═════ Excerpted data

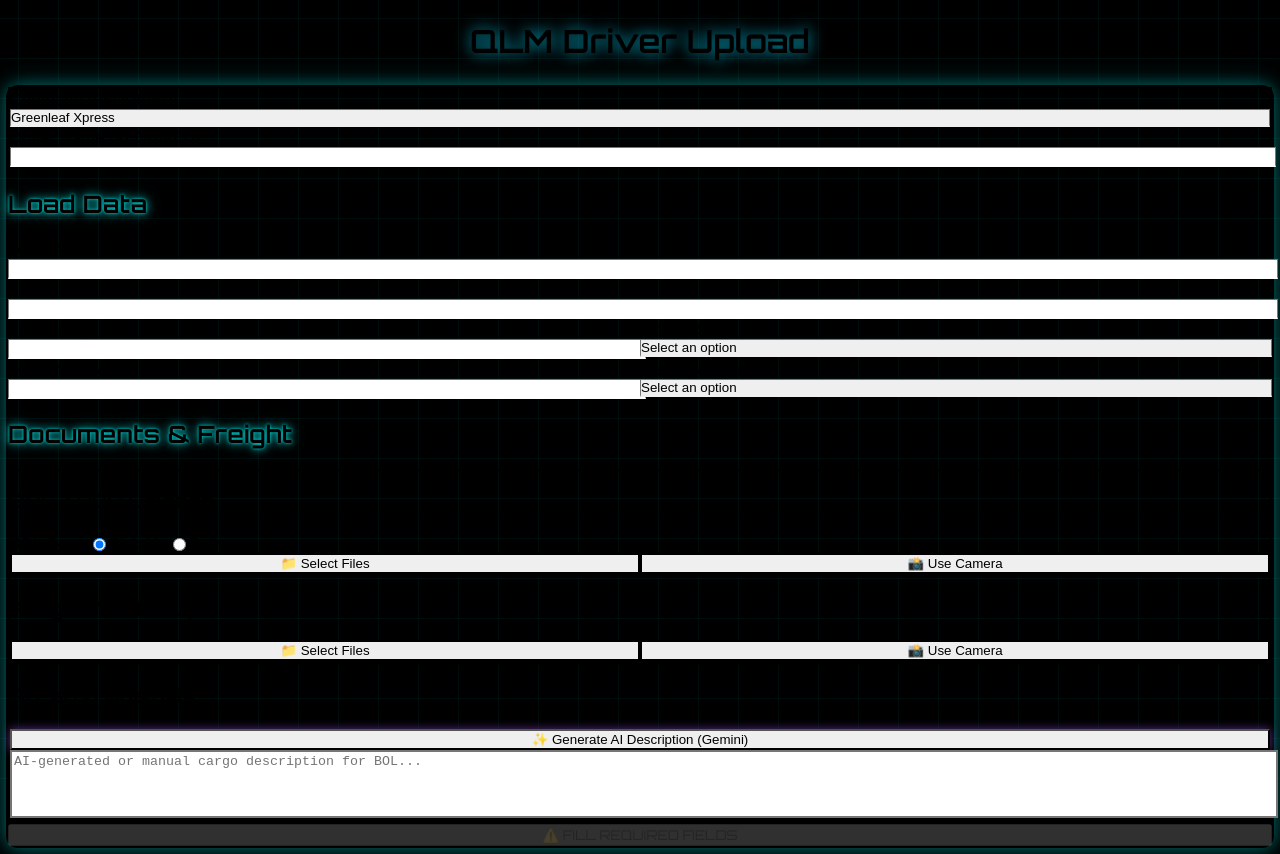
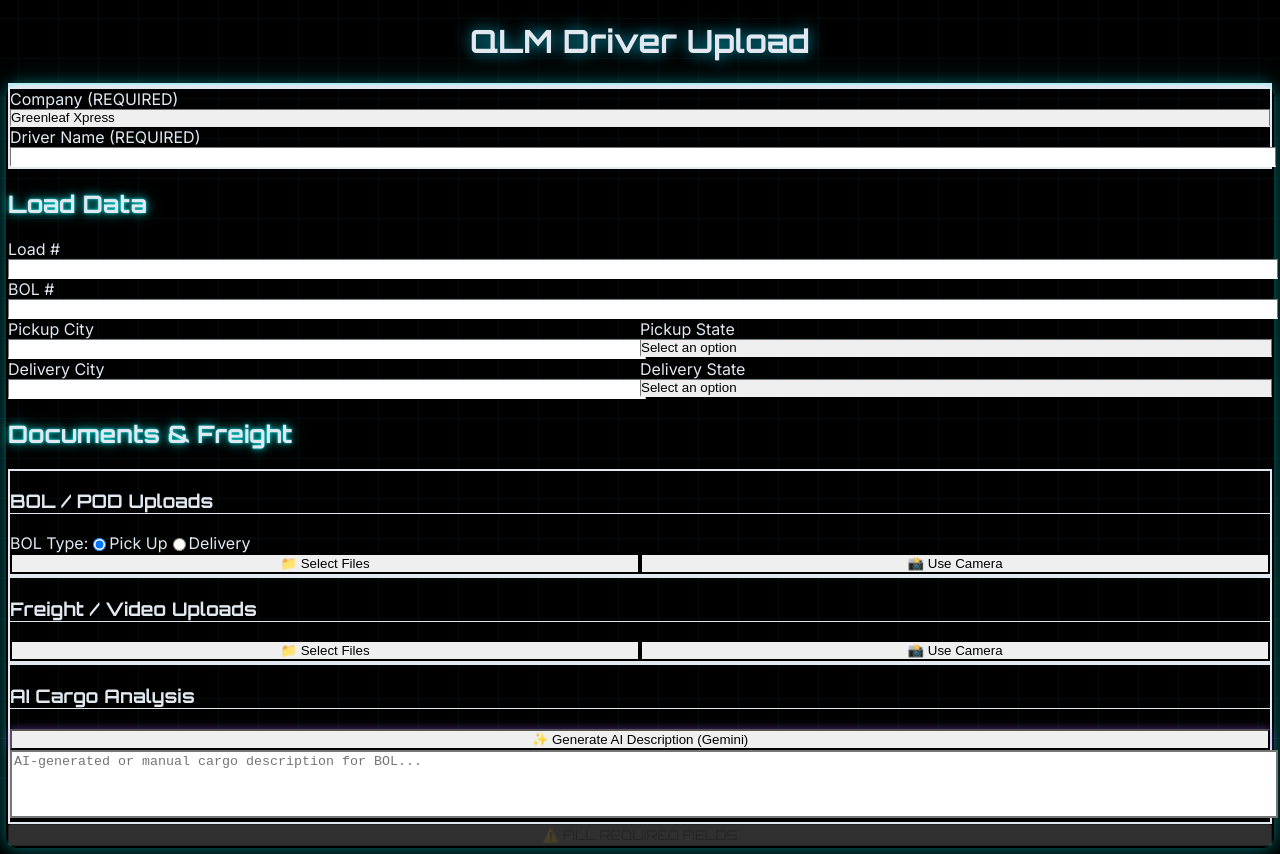
Before and after one commit to vtaylor84-vlt/document-uploader, a React (Vite) app: page / in a window 1280 px wide. Built offline with nearby package versions, Linux system fonts and the light colour scheme.

Commit message:
UI LINKAGE: Moved animated background CSS into src/style.css for proper Vite processing

```diff
--- a/src/style.css
+++ b/src/style.css
@@ -1,3 +1,63 @@
 @tailwind base;
 @tailwind components;
 @tailwind utilities;
+
+/* --- Custom Cyberpunk Global Styles --- */
+
+body {
+  background-color: #000 !important;
+  overflow-x: hidden;
+  color: #e2e8f0; /* Ensure text is visible */
+}
+
+/* --- Animated Grid Background --- */
+body::before {
+  content: '';
+  position: fixed;
+  top: 0;
+  left: 0;
+  width: 100%;
+  height: 100%;
+  background-image:
+    linear-gradient(to right, rgba(0, 255, 255, 0.1) 1px, transparent 1px),
+    linear-gradient(to bottom, rgba(0, 255, 255, 0.1) 1px, transparent 1px);
+  background-size: 40px 40px;
+  animation: grid-scroll 30s linear infinite;
+  z-index: -10; /* Move background behind content */
+  opacity: 0.5;
+}
+
+/* --- Form Glow Utilities --- */
+.form-glow-cyan::before { box-shadow: 0 0 15px rgba(0, 255, 255, 0.3), 0 0 30px rgba(0, 255, 255, 0.2); }
+.form-glow-green::before { box-shadow: 0 0 15px rgba(74, 222, 128, 0.3), 0 0 30px rgba(74, 222, 128, 0.2); }
+.form-glow-sky::before { box-shadow: 0 0 15px rgba(56, 189, 248, 0.3), 0 0 30px rgba(56, 189, 248, 0.2); }
+
+.form-container {
+  position: relative;
+  z-index: 10;
+}
+.form-container::before {
+  content: '';
+  position: absolute;
+  inset: -2px;
+  border-radius: 0.75rem;
+  z-index: -1;
+  transition: box-shadow 0.3s ease-in-out;
+}
+
+/* --- Keyframe Animations --- */
+@keyframes grid-scroll {
+  from { background-position: 0 0; }
+  to { background-position: -120px -120px; }
+}
+
+@keyframes pulse {
+  50% {
+    opacity: 0.85;
+    transform: scale(1.01);
+  }
+}
+
+.animate-pulse-glow {
+  animation: pulse 2s cubic-bezier(0.4, 0, 0.6, 1) infinite;
+}
```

══════════

> [Problem details]: Your answer should be the lines from the opening of the records through the line with "UI LINKAGE: Moved", both ends retyped exactly and pictures left out.

> [Exercise result]:
Before and after one commit to vtaylor84-vlt/document-uploader, a React (Vite) app: page / in a window 1280 px wide. Built offline with nearby package versions, Linux system fonts and the light colour scheme.

Commit message:
UI LINKAGE: Moved animated background CSS into src/style.css for proper Vite processing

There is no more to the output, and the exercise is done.